#### [Aim of the task]
Some lines of these records may hold the word "ExpensesNavbar"; state how many, using only the number.
.....
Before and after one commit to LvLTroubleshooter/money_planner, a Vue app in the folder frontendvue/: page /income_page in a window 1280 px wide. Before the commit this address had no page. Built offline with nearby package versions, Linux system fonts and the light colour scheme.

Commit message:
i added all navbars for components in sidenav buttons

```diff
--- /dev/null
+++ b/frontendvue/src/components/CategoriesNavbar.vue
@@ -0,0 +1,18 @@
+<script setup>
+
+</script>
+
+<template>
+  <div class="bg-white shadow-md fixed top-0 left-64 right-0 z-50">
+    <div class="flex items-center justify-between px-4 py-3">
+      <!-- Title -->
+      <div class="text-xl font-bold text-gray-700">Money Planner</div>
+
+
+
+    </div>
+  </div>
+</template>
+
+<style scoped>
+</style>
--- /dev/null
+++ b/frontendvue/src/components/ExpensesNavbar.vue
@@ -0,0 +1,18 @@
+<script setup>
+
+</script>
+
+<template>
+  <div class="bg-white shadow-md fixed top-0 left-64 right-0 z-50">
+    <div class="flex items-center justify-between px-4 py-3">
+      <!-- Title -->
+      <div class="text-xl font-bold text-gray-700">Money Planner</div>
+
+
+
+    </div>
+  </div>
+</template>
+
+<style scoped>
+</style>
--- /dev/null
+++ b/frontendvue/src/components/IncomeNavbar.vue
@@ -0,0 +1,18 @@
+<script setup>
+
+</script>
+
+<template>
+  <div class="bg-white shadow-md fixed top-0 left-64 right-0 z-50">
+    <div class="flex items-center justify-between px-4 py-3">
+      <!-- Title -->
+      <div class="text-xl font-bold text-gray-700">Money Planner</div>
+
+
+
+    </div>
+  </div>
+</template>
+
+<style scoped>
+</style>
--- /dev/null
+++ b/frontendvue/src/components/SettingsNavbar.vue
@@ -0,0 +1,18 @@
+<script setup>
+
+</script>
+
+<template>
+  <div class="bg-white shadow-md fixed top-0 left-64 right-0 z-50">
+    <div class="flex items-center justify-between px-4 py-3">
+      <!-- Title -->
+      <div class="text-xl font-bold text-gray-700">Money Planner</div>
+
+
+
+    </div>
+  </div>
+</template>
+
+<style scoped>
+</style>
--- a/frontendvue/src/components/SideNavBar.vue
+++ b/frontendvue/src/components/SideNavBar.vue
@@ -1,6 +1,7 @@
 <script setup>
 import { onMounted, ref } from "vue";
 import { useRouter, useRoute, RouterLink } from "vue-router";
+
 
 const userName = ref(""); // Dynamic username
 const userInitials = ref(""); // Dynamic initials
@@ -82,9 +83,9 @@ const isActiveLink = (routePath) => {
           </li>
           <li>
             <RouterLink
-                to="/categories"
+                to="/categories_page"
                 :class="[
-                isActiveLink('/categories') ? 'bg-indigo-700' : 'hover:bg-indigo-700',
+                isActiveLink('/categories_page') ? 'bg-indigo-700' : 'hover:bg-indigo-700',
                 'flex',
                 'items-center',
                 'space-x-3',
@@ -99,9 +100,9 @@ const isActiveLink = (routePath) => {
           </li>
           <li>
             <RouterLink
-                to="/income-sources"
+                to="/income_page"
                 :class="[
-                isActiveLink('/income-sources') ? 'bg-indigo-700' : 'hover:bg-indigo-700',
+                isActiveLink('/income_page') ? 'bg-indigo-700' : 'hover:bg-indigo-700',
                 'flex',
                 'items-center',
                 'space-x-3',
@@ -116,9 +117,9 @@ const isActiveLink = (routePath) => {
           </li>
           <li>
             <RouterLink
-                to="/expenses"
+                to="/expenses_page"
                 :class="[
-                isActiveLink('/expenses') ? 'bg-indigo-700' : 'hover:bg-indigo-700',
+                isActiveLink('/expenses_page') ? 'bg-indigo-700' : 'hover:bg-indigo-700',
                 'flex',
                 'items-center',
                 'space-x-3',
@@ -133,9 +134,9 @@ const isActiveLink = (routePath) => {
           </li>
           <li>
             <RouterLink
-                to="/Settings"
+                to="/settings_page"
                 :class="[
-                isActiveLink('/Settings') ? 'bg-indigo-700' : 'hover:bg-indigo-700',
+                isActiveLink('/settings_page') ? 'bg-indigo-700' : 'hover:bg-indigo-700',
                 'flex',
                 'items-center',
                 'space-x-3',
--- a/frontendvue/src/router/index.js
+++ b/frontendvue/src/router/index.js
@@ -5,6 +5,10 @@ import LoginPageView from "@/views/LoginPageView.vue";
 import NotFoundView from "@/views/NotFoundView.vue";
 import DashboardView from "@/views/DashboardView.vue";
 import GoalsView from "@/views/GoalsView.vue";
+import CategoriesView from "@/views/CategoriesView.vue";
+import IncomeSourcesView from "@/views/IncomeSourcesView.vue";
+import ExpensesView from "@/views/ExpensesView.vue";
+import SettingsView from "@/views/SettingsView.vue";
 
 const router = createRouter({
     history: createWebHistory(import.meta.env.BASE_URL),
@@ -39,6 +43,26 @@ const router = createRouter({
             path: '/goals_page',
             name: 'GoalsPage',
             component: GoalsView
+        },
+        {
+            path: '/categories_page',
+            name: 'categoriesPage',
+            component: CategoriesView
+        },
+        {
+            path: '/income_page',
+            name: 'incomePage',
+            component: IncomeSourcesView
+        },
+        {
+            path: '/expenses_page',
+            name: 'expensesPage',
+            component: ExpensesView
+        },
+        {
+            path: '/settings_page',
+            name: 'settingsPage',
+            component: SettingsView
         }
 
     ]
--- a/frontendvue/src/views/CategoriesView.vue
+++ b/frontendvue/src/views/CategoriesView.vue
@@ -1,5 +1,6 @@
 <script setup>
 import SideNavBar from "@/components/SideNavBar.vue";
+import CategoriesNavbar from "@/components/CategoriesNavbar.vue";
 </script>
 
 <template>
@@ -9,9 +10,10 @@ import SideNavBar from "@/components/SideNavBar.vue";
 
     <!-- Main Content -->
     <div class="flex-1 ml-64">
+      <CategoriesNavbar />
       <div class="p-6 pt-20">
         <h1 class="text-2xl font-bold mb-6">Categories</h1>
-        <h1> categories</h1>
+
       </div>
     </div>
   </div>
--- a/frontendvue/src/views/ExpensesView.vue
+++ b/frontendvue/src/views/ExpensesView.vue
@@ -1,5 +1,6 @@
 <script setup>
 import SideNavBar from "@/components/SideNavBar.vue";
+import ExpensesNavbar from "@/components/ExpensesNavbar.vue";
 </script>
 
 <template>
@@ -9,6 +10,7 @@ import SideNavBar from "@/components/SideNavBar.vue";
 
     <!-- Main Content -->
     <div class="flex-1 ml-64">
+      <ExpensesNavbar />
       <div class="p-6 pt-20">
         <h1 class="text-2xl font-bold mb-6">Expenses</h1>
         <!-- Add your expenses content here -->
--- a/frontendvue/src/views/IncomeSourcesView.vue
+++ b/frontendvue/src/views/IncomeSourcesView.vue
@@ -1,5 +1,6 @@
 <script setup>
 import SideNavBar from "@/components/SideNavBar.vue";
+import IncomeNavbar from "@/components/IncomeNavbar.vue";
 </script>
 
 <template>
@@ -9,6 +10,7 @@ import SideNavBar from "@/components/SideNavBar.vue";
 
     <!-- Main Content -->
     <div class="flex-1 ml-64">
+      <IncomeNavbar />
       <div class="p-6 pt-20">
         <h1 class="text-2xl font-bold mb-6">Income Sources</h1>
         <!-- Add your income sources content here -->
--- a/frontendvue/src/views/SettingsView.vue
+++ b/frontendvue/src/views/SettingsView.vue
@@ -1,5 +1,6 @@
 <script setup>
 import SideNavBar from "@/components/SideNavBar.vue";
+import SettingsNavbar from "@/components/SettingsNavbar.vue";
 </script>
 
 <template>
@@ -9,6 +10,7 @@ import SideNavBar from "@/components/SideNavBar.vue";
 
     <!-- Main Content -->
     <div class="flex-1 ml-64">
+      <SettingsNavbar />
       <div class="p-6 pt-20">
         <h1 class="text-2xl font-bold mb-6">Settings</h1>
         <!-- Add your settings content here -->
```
.....
#### [Task result]
3